The appearance of Renault’s RS17 was praised (‘colours work well’, ‘best looking car ever’) and criticised (‘jarring colours’), showing that you can’t please all of the people all of the time. It was also taken as evidence of its future performance, that the car ‘looks very fast’ and is an indication that Renault is ‘on the way up’.
Mercedes’ W08 was also described as ‘great looking’, ‘lovely’ and a ‘thing of beauty’, while attracting criticism for the sound it makes, something which is important to F1 fans.
McLaren’s MCL32 was also described as sounding ‘rubbish’, and as ‘ugly’ and ‘manky’, although one commenter pointed out that ‘livery doesn’t denote speed’.
People love their cars, and Formula 1 fans are no exception. One of the most striking things to note is the use of language which relates to sex and attraction.
The Mercedes, McLaren and Toro Rosso were all described as sexy, which was taken further with Mercedes (‘sexy beast’) and Toro Rosso (‘absolute sex’). The Renault was described as ‘a looker’. Its reveal was described as ‘covers come off’, while the Mercedes was noted for its ‘extremely tight rear-end packaging’, phrases which are dripping with innuendo. One commenter expressed deeper emotion and was ‘falling in love’.
OR A BANANA?
As well as general praise for the attractiveness of specific cars, there was much more detailed conversation on their liveries. Fans’ discussion of this became extensive, resulting in strong associations being expressed between the car liveries and cultural reference points.
Although it was sometimes influenced by team campaigns related to the car launches, fans frequently went beyond this, associating the colours used by certain teams with other brands or elements of popular culture that may not have been considered by the teams themselves. This was particularly apparent with Renault and McLaren.
The Renault’s RS17 is yellow and black and therefore made people think of wasps, with Twitter users describing it as an ‘angry wasp’ and ‘waspy goodness’. Bananas also came up, with one commenter describing the team kit as looking like a ‘rotten banana’. Would these have been associations that occurred to Renault when developing the car?
McLaren’s striking orange livery attracted the greatest amount of conversation, including references to brands and elements of popular culture. The hashtag #OrangeistheNewBlack appeared a few times, in reference to the popular Netflix show.
The car was also described by one Twitter user as looking like a character from Finding Nemo. It reminded others of Orange, the now defunct mobile phone brand, with various commenters quoting ‘The future’s bright’, a reference to the famous ‘The future’s bright, the future’s orange’ strapline. Inevitably, there was also a reference to the new US president and making McLaren great again.
This analysis of F1 car conversation shows the importance of the car launches for ramping up excitement before the beginning of the F1 season itself. Clearly, fans want the cars to look good, sound good and be ‘sexy beasts’.
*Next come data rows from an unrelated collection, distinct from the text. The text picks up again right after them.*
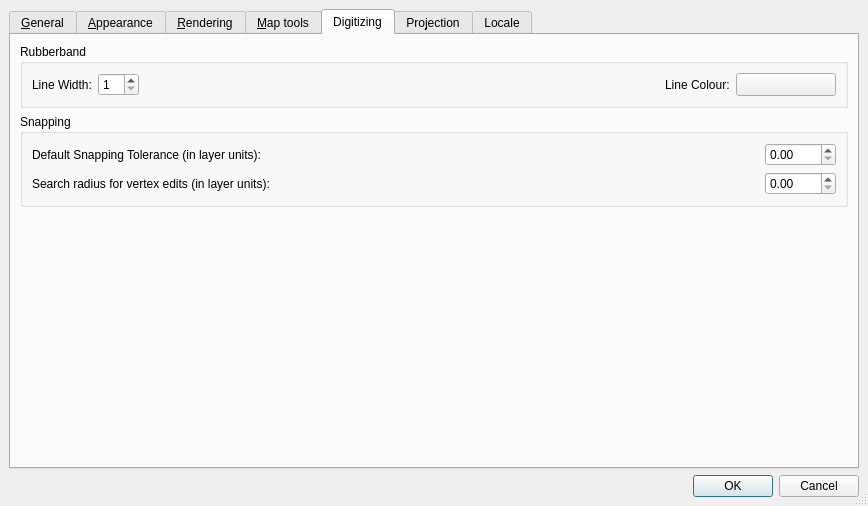
The window that src/ui/qgsoptionsbase.ui (stopa85/Quantum-GIS) describes before a commit, drawn with Qt 5.
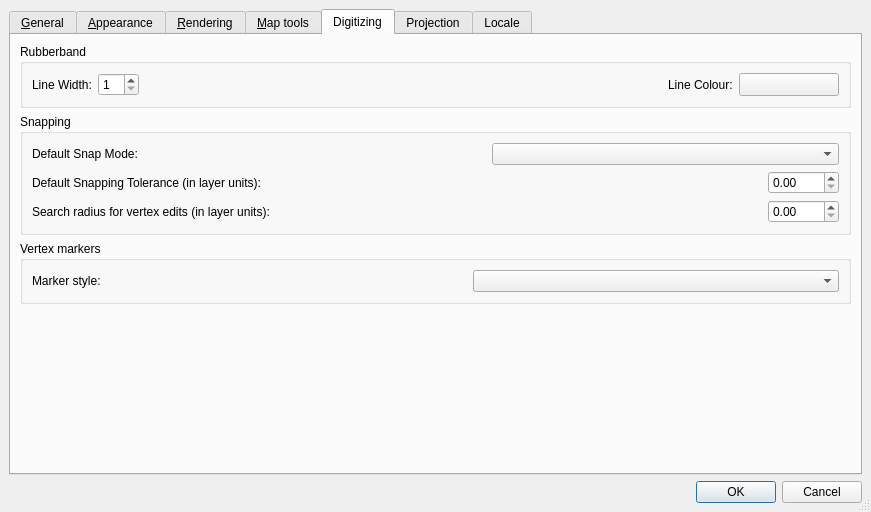
The same window after the commit. The open tabs and pages were chosen to show the change. Icons and pictures are not drawn. Custom widgets are drawn as their Qt base class.

The edit to the form file:
```diff
--- a/src/ui/qgsoptionsbase.ui
+++ b/src/ui/qgsoptionsbase.ui
@@ -5,8 +5,8 @@
    <rect>
     <x>0</x>
     <y>0</y>
-    <width>868</width>
-    <height>506</height>
+    <width>871</width>
+    <height>512</height>
    </rect>
   </property>
   <property name="windowTitle" >
@@ -675,6 +675,207 @@
        <property name="spacing" >
         <number>6</number>
        </property>
+       <item row="3" column="0" >
+        <spacer>
+         <property name="orientation" >
+          <enum>Qt::Vertical</enum>
+         </property>
+         <property name="sizeHint" >
+          <size>
+           <width>20</width>
+           <height>40</height>
+          </size>
+         </property>
+        </spacer>
+       </item>
+       <item row="2" column="0" >
+        <widget class="QGroupBox" name="mVertexMarkerGroupBox" >
+         <property name="title" >
+          <string>Vertex markers</string>
+         </property>
+         <layout class="QGridLayout" >
+          <property name="margin" >
+           <number>9</number>
+          </property>
+          <property name="spacing" >
+           <number>6</number>
+          </property>
+          <item row="0" column="0" >
+           <layout class="QHBoxLayout" >
+            <property name="margin" >
+             <number>0</number>
+            </property>
+            <property name="spacing" >
+             <number>6</number>
+            </property>
+            <item>
+             <widget class="QLabel" name="mMarkerStyleLabel" >
+              <property name="text" >
+               <string>Marker style:</string>
+              </property>
+             </widget>
+            </item>
+            <item>
+             <spacer>
+              <property name="orientation" >
+               <enum>Qt::Horizontal</enum>
+              </property>
+              <property name="sizeHint" >
+               <size>
+                <width>281</width>
+                <height>20</height>
+               </size>
+              </property>
+             </spacer>
+            </item>
+            <item>
+             <widget class="QComboBox" name="mMarkerStyleComboBox" >
+              <property name="sizePolicy" >
+               <sizepolicy>
+                <hsizetype>7</hsizetype>
+                <vsizetype>0</vsizetype>
+                <horstretch>0</horstretch>
+                <verstretch>0</verstretch>
+               </sizepolicy>
+              </property>
+             </widget>
+            </item>
+           </layout>
+          </item>
+         </layout>
+        </widget>
+       </item>
+       <item row="1" column="0" >
+        <widget class="QGroupBox" name="mSnappingGroupBox" >
+         <property name="title" >
+          <string>Snapping</string>
+         </property>
+         <layout class="QGridLayout" >
+          <property name="margin" >
+           <number>9</number>
+          </property>
+          <property name="spacing" >
+           <number>6</number>
+          </property>
+          <item row="0" column="0" >
+           <layout class="QHBoxLayout" >
+            <property name="margin" >
+             <number>0</number>
+            </property>
+            <property name="spacing" >
+             <number>6</number>
+            </property>
+            <item>
+             <widget class="QLabel" name="mDefaultSnapModeLabel" >
+              <property name="text" >
+               <string>Default Snap Mode:</string>
+              </property>
+             </widget>
+            </item>
+            <item>
+             <spacer>
+              <property name="orientation" >
+               <enum>Qt::Horizontal</enum>
+              </property>
+              <property name="sizeHint" >
+               <size>
+                <width>311</width>
+                <height>20</height>
+               </size>
+              </property>
+             </spacer>
+            </item>
+            <item>
+             <widget class="QComboBox" name="mDefaultSnapModeComboBox" >
+              <property name="sizePolicy" >
+               <sizepolicy>
+                <hsizetype>7</hsizetype>
+                <vsizetype>0</vsizetype>
+                <horstretch>0</horstretch>
+                <verstretch>0</verstretch>
+               </sizepolicy>
+              </property>
+             </widget>
+            </item>
+           </layout>
+          </item>
+          <item row="2" column="0" >
+           <layout class="QHBoxLayout" >
+            <property name="margin" >
+             <number>0</number>
+            </property>
+            <property name="spacing" >
+             <number>6</number>
+            </property>
+            <item>
+             <widget class="QLabel" name="mVertexSearchRadiusVertexEditLabel" >
+              <property name="text" >
+               <string>Search radius for vertex edits (in layer units):</string>
+              </property>
+             </widget>
+            </item>
+            <item>
+             <spacer>
+              <property name="orientation" >
+               <enum>Qt::Horizontal</enum>
+              </property>
+              <property name="sizeHint" >
+               <size>
+                <width>61</width>
+                <height>20</height>
+               </size>
+              </property>
+             </spacer>
+            </item>
+            <item>
+             <widget class="QDoubleSpinBox" name="mSearchRadiusVertexEditSpinBox" >
+              <property name="maximum" >
+               <double>9999.989999999999782</double>
+              </property>
+             </widget>
+            </item>
+           </layout>
+          </item>
+          <item row="1" column="0" >
+           <layout class="QHBoxLayout" >
+            <property name="margin" >
+             <number>0</number>
+            </property>
+            <property name="spacing" >
+             <number>6</number>
+            </property>
+            <item>
+             <widget class="QLabel" name="mDefaultSnappingToleranceTextLabel" >
+              <property name="text" >
+               <string>Default Snapping Tolerance (in layer units):</string>
+              </property>
+             </widget>
+            </item>
+            <item>
+             <spacer>
+              <property name="orientation" >
+               <enum>Qt::Horizontal</enum>
+              </property>
+              <property name="sizeHint" >
+               <size>
+                <width>241</width>
+                <height>20</height>
+               </size>
+              </property>
+             </spacer>
+            </item>
+            <item>
+             <widget class="QDoubleSpinBox" name="mDefaultSnappingToleranceSpinBox" >
+              <property name="maximum" >
+               <double>9999.989999999999782</double>
+              </property>
+             </widget>
+            </item>
+           </layout>
+          </item>
+         </layout>
+        </widget>
+       </item>
        <item row="0" column="0" >
         <widget class="QGroupBox" name="mRubberBandGroupBox" >
          <property name="title" >
@@ -756,108 +957,6 @@
          </layout>
         </widget>
        </item>
-       <item row="1" column="0" >
-        <widget class="QGroupBox" name="mSnappingGroupBox" >
-         <property name="title" >
-          <string>Snapping</string>
-         </property>
-         <layout class="QGridLayout" >
-          <property name="margin" >
-           <number>9</number>
-          </property>
-          <property name="spacing" >
-           <number>6</number>
-          </property>
-          <item row="0" column="0" >
-           <layout class="QHBoxLayout" >
-            <property name="margin" >
-             <number>0</number>
-            </property>
-            <property name="spacing" >
-             <number>6</number>
-            </property>
-            <item>
-             <widget class="QLabel" name="mDefaultSnappingToleranceTextLabel" >
-              <property name="text" >
-               <string>Default Snapping Tolerance (in layer units):</string>
-              </property>
-             </widget>
-            </item>
-            <item>
-             <spacer>
-              <property name="orientation" >
-               <enum>Qt::Horizontal</enum>
-              </property>
-              <property name="sizeHint" >
-               <size>
-                <width>241</width>
-                <height>20</height>
-               </size>
-              </property>
-             </spacer>
-            </item>
-            <item>
-             <widget class="QDoubleSpinBox" name="mDefaultSnappingToleranceSpinBox" >
-              <property name="maximum" >
-               <double>9999.989999999999782</double>
-              </property>
-             </widget>
-            </item>
-           </layout>
-          </item>
-          <item row="1" column="0" >
-           <layout class="QHBoxLayout" >
-            <property name="margin" >
-             <number>0</number>
-            </property>
-            <property name="spacing" >
-             <number>6</number>
-            </property>
-            <item>
-             <widget class="QLabel" name="mVertexSearchRadiusVertexEditLabel" >
-              <property name="text" >
-               <string>Search radius for vertex edits (in layer units):</string>
-              </property>
-             </widget>
-            </item>
-            <item>
-             <spacer>
-              <property name="orientation" >
-               <enum>Qt::Horizontal</enum>
-              </property>
-              <property name="sizeHint" >
-               <size>
-                <width>61</width>
-                <height>20</height>
-               </size>
-              </property>
-             </spacer>
-            </item>
-            <item>
-             <widget class="QDoubleSpinBox" name="mSearchRadiusVertexEditSpinBox" >
-              <property name="maximum" >
-               <double>9999.989999999999782</double>
-              </property>
-             </widget>
-            </item>
-           </layout>
-          </item>
-         </layout>
-        </widget>
-       </item>
-       <item row="2" column="0" >
-        <spacer>
-         <property name="orientation" >
-          <enum>Qt::Vertical</enum>
-         </property>
-         <property name="sizeHint" >
-          <size>
-           <width>20</width>
-           <height>171</height>
-          </size>
-         </property>
-        </spacer>
-       </item>
       </layout>
      </widget>
      <widget class="QWidget" name="tabProjection" >
```
Left out of the diff: 25 changed lines with no effect on the pictures.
However, the most fascinating insight from this analysis is the fact that fans are spontaneously discussing other cultural meanings associated with the car liveries. For example, the colour orange denotes McLaren, but it also connotes a mobile phone brand, a soft drink and a TV show, all of which were in the forefront of the minds of some fans responding to the launch.
No Formula 1 team can control the connotations associated with their liveries, but it is important to be aware of them, so as to construct the most culturally relevant and engaging campaigns around them as possible.
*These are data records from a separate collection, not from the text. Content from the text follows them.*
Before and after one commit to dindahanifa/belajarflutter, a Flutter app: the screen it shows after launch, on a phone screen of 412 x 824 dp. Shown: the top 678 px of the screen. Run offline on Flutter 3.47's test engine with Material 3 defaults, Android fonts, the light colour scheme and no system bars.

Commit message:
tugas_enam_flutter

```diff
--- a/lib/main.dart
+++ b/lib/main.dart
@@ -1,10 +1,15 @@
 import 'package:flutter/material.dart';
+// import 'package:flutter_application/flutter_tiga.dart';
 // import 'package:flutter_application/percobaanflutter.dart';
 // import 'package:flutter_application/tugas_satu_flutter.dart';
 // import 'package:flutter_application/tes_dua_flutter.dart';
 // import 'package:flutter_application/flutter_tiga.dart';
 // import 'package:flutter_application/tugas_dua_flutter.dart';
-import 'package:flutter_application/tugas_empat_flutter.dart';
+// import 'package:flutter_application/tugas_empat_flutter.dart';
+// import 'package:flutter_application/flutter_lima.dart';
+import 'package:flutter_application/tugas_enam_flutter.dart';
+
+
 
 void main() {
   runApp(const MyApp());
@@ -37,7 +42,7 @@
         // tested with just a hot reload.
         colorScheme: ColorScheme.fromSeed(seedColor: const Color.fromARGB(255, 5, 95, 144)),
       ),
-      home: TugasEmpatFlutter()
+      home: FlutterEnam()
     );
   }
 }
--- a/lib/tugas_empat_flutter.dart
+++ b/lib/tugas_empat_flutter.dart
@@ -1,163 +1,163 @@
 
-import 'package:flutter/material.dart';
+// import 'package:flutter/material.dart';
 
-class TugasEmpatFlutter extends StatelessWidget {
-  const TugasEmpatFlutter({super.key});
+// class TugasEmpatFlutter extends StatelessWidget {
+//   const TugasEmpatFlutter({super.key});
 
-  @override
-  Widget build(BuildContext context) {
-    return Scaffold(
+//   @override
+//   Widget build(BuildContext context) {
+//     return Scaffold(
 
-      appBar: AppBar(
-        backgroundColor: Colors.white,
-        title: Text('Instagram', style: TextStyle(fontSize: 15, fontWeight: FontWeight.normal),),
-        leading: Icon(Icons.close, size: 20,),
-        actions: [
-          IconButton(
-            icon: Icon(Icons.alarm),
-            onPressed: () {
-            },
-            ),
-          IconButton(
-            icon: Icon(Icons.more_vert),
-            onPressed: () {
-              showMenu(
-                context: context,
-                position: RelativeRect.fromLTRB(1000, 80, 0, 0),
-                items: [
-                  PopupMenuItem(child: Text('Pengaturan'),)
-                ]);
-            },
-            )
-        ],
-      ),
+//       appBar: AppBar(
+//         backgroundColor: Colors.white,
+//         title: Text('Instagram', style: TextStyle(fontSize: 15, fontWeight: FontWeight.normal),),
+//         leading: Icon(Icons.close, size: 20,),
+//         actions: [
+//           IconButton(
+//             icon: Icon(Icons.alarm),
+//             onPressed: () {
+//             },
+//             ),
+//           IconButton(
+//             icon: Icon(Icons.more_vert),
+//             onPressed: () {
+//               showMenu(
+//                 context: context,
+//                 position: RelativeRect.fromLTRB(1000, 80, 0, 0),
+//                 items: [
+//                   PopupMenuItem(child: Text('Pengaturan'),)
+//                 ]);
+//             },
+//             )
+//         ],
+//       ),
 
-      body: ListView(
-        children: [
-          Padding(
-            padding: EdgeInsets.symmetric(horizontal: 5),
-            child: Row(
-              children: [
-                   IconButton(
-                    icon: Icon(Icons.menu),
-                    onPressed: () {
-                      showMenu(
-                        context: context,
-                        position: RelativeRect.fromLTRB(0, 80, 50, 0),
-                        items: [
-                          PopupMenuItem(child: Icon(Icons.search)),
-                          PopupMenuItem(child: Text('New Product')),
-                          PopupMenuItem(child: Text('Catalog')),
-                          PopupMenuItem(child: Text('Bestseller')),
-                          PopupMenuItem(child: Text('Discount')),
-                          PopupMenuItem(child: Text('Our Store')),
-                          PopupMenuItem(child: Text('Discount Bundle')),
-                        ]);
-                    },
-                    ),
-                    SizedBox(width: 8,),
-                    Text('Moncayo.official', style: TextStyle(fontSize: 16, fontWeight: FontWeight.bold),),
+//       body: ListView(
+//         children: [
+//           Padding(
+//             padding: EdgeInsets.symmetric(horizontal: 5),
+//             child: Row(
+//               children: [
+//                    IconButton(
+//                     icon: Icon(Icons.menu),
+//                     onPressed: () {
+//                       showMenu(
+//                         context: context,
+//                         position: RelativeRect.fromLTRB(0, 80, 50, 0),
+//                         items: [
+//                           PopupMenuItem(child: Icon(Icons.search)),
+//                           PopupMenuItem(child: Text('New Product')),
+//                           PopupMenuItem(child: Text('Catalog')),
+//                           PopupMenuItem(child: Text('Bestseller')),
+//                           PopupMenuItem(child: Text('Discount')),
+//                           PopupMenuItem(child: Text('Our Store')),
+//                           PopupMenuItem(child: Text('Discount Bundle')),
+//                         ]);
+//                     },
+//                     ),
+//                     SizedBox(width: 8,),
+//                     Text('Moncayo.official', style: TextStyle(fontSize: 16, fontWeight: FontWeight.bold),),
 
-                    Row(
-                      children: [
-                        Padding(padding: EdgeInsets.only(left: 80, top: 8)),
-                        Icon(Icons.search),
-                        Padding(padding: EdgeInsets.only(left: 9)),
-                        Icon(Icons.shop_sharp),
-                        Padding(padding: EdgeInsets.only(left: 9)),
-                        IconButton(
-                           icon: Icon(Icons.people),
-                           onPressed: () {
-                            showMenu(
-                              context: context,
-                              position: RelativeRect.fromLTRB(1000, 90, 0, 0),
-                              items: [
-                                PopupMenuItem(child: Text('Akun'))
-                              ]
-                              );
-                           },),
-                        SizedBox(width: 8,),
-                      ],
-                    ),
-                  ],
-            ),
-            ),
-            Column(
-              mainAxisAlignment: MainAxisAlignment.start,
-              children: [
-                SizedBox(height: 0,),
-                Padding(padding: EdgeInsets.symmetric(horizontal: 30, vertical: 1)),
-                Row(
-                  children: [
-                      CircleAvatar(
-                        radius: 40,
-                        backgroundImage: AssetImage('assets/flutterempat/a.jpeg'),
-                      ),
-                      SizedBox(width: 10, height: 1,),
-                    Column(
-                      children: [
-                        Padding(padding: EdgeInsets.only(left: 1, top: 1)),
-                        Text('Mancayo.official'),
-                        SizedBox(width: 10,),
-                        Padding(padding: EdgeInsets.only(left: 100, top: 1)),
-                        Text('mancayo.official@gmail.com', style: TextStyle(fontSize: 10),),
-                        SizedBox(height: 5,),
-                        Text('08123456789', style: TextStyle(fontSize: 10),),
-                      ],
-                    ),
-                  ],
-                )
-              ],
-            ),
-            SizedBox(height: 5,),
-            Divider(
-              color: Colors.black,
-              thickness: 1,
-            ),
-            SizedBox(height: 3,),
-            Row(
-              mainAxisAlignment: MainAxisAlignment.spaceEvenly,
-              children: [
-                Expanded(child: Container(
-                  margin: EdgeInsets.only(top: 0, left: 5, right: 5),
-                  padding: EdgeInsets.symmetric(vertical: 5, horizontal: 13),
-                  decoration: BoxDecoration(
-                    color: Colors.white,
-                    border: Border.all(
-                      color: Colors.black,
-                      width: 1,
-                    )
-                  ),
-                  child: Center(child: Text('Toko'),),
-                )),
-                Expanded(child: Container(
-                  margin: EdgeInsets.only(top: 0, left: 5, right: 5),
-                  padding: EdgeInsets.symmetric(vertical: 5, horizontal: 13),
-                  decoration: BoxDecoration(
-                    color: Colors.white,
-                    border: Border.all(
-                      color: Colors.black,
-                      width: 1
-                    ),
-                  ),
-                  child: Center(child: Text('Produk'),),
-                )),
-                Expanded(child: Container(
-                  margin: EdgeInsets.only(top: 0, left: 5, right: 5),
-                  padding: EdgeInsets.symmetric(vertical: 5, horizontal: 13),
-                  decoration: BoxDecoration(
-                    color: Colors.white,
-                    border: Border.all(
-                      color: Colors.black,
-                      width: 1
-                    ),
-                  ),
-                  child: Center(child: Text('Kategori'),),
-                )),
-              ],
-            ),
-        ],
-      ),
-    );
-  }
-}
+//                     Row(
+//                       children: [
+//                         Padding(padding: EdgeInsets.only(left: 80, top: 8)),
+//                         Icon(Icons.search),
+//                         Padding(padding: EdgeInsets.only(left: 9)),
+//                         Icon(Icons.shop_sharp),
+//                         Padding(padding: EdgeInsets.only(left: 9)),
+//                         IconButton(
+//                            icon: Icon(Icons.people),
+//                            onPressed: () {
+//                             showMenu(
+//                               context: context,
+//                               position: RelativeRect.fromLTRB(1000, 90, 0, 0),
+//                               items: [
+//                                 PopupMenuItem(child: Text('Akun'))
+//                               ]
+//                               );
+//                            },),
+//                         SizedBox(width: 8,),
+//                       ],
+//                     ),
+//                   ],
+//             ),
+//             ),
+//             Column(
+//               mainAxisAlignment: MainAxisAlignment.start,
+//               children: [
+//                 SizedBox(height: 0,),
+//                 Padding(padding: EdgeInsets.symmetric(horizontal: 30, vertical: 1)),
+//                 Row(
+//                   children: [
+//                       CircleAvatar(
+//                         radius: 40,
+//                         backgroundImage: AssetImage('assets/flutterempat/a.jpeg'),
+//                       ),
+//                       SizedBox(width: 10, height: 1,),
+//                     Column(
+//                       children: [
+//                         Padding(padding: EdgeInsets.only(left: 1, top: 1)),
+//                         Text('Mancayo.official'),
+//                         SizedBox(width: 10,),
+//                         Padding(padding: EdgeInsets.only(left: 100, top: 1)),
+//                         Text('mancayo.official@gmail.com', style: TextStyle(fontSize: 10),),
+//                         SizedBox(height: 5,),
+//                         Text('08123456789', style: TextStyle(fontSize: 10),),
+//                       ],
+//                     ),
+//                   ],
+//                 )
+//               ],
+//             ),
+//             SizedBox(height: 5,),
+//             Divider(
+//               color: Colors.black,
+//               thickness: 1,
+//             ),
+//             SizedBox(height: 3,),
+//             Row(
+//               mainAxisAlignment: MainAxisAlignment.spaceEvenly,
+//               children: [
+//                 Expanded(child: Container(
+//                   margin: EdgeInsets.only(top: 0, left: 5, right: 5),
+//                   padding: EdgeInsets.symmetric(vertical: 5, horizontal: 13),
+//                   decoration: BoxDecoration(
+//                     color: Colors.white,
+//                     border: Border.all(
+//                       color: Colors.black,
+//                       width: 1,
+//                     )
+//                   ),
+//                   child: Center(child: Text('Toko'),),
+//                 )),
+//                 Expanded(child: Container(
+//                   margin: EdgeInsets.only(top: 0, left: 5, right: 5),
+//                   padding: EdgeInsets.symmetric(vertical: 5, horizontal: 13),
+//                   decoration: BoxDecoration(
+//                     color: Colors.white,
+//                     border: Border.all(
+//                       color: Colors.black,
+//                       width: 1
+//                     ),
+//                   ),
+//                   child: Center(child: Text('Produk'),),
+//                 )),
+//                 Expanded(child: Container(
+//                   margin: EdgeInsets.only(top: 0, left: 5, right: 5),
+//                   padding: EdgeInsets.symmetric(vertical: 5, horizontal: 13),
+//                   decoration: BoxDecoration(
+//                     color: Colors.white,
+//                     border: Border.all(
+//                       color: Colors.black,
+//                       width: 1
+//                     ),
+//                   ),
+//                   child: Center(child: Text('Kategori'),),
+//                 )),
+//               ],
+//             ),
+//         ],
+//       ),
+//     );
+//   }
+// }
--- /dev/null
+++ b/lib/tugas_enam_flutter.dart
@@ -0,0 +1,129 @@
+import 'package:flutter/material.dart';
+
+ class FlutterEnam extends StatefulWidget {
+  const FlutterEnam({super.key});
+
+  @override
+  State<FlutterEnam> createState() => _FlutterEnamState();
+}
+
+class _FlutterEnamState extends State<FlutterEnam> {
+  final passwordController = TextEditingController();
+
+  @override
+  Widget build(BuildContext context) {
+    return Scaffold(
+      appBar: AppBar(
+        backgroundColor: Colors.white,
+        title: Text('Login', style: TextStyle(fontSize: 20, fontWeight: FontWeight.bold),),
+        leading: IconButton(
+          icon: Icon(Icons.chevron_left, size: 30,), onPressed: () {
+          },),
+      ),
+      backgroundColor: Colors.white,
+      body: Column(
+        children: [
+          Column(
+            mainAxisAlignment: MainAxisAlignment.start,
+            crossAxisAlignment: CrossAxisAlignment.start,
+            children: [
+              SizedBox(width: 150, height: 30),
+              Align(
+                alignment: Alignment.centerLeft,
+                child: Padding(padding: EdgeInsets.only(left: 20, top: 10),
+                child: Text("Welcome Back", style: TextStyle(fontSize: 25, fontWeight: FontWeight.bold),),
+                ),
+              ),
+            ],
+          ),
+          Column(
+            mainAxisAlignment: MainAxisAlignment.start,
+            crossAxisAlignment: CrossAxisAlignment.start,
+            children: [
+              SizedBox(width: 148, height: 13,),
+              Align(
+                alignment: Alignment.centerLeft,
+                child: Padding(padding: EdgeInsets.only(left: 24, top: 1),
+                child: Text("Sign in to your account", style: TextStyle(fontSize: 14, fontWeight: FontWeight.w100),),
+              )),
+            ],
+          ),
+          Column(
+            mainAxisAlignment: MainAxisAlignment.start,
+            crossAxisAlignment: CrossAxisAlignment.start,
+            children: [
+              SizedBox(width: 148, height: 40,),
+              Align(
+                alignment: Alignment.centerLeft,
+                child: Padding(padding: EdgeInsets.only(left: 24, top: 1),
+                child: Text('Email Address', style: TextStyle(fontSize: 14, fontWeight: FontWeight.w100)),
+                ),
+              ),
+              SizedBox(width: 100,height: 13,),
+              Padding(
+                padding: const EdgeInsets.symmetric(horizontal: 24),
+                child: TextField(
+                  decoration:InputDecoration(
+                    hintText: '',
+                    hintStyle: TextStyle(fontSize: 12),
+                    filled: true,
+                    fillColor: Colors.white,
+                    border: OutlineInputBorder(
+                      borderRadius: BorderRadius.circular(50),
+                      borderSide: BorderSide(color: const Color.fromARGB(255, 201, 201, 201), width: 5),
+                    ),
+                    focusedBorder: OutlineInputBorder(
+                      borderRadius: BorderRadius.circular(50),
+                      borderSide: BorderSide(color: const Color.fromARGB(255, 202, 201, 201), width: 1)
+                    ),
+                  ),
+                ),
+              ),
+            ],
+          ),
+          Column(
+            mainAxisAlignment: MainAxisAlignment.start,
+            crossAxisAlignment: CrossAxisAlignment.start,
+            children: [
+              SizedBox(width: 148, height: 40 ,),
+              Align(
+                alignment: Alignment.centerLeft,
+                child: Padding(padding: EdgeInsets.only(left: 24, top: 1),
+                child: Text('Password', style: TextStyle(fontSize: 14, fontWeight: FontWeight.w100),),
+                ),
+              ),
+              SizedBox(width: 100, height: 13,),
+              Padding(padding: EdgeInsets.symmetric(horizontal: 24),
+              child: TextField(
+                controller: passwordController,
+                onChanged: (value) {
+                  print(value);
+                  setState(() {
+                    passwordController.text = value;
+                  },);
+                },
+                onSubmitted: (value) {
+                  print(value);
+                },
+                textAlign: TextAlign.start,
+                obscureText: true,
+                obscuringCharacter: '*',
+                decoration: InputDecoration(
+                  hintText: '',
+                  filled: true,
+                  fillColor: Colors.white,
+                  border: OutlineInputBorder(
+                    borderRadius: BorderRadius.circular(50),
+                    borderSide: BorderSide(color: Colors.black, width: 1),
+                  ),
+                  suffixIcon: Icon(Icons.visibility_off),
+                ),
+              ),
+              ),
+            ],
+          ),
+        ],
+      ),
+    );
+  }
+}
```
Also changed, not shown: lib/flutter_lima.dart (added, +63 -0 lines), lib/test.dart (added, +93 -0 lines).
Harnessing the popular culture connotations immediately post-launch would allow teams to tap into the reactions in a manner that is both timely and identifiable for their fans and may elicit wider interest and therefore awareness and engagement, perhaps even with the more elusive female F1 fans out there?
Thanks for reading, we’ll be sharing more on our F1 research over the coming weeks. This blog was powered by the sexy beasts at Brandwatch.